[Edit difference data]
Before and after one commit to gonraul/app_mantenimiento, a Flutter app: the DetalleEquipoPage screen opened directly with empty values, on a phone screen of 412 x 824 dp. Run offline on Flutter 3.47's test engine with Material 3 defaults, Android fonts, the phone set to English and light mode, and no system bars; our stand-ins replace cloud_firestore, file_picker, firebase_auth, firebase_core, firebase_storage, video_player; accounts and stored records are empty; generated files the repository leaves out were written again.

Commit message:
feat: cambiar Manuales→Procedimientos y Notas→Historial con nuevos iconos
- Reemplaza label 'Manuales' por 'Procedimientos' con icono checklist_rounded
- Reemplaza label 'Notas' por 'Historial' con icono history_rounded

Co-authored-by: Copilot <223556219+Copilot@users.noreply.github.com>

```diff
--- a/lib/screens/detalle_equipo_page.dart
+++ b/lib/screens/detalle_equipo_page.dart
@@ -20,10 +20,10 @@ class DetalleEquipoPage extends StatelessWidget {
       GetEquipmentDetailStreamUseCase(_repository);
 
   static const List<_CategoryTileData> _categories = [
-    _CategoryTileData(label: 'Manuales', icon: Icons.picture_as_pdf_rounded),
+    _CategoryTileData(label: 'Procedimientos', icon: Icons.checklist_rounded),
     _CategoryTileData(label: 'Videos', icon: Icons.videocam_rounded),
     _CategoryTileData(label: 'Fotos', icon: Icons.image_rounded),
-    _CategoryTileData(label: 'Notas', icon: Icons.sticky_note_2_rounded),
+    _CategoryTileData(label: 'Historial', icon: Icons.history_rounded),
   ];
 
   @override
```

The problem: Every single line in the records above must be written out exactly.

Reply to the task:
Before and after one commit to gonraul/app_mantenimiento, a Flutter app: the DetalleEquipoPage screen opened directly with empty values, on a phone screen of 412 x 824 dp. Run offline on Flutter 3.47's test engine with Material 3 defaults, Android fonts, the phone set to English and light mode, and no system bars; our stand-ins replace cloud_firestore, file_picker, firebase_auth, firebase_core, firebase_storage, video_player; accounts and stored records are empty; generated files the repository leaves out were written again.

Commit message:
feat: cambiar Manuales→Procedimientos y Notas→Historial con nuevos iconos
- Reemplaza label 'Manuales' por 'Procedimientos' con icono checklist_rounded
- Reemplaza label 'Notas' por 'Historial' con icono history_rounded

Co-authored-by: Copilot <223556219+Copilot@users.noreply.github.com>

```diff
--- a/lib/screens/detalle_equipo_page.dart
+++ b/lib/screens/detalle_equipo_page.dart
@@ -20,10 +20,10 @@ class DetalleEquipoPage extends StatelessWidget {
       GetEquipmentDetailStreamUseCase(_repository);
 
   static const List<_CategoryTileData> _categories = [
-    _CategoryTileData(label: 'Manuales', icon: Icons.picture_as_pdf_rounded),
+    _CategoryTileData(label: 'Procedimientos', icon: Icons.checklist_rounded),
     _CategoryTileData(label: 'Videos', icon: Icons.videocam_rounded),
     _CategoryTileData(label: 'Fotos', icon: Icons.image_rounded),
-    _CategoryTileData(label: 'Notas', icon: Icons.sticky_note_2_rounded),
+    _CategoryTileData(label: 'Historial', icon: Icons.history_rounded),
   ];
 
   @override
```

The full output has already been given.